We took our seats and I waited for the sighing, the soft tutting, the dramatic time watching. I waited and waited. However, she was entranced. There was no scenery to speak of, just acting of such a high calibre and the timeless poetry of a genius. When it was over, she said "that was AMAZING". All the way home she chattered about eyes being gouged out, the mesmirising acting of Derek Jacobi, the standing ovation.For a brief time, on a Saturday afternoon, we shared a passion for something timeless.
We got home, and she turned on the television to watch "You've Been Framed".

Thursday, 24 March 2011

Is blogging "..the last resort of the loser?"

Last week I decided what the world really needed right now was a blog written by me, a middle-aged housewife with no writing experience and a life that could hardly be described as exciting. So what prompted this decision? As I said in my last post, I have read some excellent blogs of a few people I follow on twitter and felt the need to jump in. I have kept diaries in the past, I have a record of so many of my Januarys, but time issues and inertia kick in around February and the acres of blank space stare out accusingly. I now keep a sort of scrapbook , where I keep theatre tickets, quotes from poems, newspaper articles I have liked and the such. But why? Is it the desire to put something down in black and white that I think will be read by my grandchildren?A desire to say " hey I exist, listen to me"?
When I read the blogs of others its like being party to their worlds, like little pieces of people's lives, small personal novellas. I find myself smiling, agreeing, sympathising. I want to be part of that too.
When some people are diagnosed with terminal illnesses, they feel the need to write letters, to create "memory boxes". Its to ensure they do not feel they will be forgotten, to express feelings for loved ones they want to echo down the years. I admit when I was diagnosed with a serious illness five years ago, I wrote letters to my husband and daughter. Then I re-read them and frankly, they were terrible, I ripped them up. My wonderful father-in-law had a very long illness, he never wrote a word, yet we all talk of him constantly four years after his death. He is remembered in so many ways, but I think of him every time I hear an Italian voice, hear an aria, cook one of his recipes or see his expressions on the face of my husband.
I guess what I am trying to say in a convoluted manner ( bear with me, it's my first proper post!) is that I am not in this for immortality, just to fill a need for self-expression I didn't know I had, until it was awoken by the power of Twitter!
I am reading "A Week In December" by Sebastian Faulks at the moment and the title of this post comes from a quote of one of the characters. I don't know if it is the view of Mr Faulks himself, but I don't care. He has his considerable skills as an author to express himself. For me, it appears to be blogging, and for the moment, it feels good!

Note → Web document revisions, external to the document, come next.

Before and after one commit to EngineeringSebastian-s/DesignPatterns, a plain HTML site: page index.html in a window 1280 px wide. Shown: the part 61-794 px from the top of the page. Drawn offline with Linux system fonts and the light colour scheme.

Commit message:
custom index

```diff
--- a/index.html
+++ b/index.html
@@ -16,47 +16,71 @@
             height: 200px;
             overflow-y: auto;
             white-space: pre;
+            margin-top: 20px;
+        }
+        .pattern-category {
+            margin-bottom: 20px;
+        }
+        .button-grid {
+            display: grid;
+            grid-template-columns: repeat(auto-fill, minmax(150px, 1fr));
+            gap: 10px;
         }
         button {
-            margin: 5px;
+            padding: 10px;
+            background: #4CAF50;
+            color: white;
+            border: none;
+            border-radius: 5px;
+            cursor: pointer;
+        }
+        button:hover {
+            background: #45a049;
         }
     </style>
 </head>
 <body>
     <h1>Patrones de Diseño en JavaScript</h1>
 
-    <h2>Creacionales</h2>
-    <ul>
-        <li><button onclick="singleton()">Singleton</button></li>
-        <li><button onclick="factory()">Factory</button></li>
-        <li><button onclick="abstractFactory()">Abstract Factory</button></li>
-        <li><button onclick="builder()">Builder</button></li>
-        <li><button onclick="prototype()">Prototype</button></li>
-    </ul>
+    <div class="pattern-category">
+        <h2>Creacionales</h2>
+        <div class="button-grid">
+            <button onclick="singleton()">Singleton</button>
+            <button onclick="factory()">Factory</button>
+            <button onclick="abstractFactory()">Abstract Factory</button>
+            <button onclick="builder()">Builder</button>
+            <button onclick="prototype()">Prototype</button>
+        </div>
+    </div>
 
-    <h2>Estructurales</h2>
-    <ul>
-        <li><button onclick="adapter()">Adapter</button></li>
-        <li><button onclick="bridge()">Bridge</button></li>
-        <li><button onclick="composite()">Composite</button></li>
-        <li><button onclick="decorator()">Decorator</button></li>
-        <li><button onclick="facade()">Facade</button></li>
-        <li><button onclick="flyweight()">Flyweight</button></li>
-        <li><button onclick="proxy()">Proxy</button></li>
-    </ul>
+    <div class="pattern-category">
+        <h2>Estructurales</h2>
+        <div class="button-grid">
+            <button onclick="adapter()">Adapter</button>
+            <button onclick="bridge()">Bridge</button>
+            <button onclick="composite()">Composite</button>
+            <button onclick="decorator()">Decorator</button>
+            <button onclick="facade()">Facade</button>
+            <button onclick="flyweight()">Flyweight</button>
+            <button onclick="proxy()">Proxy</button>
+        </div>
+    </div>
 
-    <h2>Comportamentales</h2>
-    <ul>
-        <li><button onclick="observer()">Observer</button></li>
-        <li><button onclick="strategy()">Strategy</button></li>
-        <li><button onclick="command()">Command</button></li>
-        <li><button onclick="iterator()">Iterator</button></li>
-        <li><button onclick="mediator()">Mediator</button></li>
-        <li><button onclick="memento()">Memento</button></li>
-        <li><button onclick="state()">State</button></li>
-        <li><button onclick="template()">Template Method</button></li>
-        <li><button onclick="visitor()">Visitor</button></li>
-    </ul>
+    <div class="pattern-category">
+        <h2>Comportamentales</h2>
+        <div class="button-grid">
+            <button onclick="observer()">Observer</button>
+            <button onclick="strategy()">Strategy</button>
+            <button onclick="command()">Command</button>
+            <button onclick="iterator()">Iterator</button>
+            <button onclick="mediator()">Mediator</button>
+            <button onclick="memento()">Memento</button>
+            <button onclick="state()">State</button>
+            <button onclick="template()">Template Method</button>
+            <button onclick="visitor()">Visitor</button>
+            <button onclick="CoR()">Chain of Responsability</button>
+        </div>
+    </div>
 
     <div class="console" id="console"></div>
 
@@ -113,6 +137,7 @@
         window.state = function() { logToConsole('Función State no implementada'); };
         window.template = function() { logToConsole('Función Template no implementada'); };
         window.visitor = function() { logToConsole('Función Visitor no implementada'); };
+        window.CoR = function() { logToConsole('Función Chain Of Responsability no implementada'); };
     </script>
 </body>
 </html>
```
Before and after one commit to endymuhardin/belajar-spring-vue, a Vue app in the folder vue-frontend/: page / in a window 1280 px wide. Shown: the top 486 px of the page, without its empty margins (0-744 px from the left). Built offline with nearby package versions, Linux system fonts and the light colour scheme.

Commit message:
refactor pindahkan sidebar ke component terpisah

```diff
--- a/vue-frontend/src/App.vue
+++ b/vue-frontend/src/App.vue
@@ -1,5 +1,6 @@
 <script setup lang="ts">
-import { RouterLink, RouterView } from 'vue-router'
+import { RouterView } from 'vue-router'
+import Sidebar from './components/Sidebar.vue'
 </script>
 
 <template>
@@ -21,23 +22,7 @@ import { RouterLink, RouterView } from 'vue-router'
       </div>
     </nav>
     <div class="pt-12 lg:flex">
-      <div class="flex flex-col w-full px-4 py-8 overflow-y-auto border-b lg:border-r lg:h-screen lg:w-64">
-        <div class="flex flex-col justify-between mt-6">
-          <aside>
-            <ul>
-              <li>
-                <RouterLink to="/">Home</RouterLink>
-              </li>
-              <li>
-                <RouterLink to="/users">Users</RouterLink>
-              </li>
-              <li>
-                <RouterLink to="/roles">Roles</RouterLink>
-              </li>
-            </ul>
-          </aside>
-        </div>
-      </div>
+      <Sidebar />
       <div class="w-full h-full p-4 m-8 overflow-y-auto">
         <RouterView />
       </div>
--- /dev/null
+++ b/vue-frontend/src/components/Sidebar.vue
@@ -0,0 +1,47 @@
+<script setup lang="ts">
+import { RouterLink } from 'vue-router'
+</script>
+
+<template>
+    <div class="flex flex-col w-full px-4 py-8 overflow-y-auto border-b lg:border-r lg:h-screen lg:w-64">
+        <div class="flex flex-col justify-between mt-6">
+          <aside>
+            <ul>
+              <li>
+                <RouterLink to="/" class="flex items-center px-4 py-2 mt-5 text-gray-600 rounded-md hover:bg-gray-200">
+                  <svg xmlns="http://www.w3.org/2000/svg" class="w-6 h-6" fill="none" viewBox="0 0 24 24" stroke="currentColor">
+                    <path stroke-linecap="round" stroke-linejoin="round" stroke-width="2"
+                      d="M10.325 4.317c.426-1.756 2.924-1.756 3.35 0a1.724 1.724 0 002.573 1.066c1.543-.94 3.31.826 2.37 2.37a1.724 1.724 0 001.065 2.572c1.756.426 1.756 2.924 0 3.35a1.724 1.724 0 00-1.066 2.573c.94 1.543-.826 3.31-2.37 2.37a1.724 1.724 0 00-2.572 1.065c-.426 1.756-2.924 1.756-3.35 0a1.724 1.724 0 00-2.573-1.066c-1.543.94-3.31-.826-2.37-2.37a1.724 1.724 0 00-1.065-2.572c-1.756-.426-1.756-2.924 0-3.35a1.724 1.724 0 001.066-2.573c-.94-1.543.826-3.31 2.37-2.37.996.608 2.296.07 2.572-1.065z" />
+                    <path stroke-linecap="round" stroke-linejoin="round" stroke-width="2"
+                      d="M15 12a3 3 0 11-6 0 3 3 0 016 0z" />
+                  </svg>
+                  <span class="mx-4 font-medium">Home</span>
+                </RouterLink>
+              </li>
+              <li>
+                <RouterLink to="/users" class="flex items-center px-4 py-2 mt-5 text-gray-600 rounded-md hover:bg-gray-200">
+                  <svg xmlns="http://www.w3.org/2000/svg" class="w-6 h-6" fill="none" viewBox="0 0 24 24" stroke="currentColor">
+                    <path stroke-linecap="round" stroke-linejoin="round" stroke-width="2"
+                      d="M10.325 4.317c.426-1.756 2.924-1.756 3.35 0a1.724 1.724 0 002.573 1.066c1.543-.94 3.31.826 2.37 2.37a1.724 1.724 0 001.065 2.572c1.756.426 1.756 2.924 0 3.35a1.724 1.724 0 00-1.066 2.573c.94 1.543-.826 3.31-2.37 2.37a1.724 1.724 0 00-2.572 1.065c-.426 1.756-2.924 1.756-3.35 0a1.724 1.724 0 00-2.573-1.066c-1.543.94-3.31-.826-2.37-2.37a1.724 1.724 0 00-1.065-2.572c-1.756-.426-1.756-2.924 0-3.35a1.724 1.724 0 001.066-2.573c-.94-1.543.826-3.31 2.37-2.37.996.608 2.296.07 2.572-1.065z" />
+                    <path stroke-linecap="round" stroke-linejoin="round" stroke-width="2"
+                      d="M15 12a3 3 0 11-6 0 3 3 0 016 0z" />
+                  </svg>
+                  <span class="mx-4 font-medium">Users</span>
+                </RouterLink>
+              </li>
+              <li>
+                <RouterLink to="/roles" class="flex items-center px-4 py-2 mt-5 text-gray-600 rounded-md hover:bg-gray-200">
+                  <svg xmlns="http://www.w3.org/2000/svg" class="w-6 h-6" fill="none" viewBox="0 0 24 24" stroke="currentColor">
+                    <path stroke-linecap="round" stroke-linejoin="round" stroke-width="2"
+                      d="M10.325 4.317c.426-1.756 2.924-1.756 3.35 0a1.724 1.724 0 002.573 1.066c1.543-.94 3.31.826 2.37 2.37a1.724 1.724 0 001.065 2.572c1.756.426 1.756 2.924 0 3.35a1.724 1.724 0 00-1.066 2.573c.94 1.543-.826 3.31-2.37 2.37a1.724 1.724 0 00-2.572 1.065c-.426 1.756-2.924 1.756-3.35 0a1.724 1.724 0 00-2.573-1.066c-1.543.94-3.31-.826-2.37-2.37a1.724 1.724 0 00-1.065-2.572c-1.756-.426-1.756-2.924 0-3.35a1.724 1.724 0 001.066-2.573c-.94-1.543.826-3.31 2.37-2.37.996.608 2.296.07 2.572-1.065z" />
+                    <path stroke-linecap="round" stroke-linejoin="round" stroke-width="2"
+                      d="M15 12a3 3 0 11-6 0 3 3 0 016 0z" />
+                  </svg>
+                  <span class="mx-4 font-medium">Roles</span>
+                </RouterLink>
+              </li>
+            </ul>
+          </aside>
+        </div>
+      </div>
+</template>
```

Tuesday, 22 March 2011

Is There Anyone Out There?

Confession time, I am a virgin blogger. I came to twitter as I come to everything, late. However, as well as communicating with a wide circle of lovely people ( you KNOW who you are!), I have also been reading some excellent blogs. So I am joining in. Prepare to be underwhelmed and disinterested.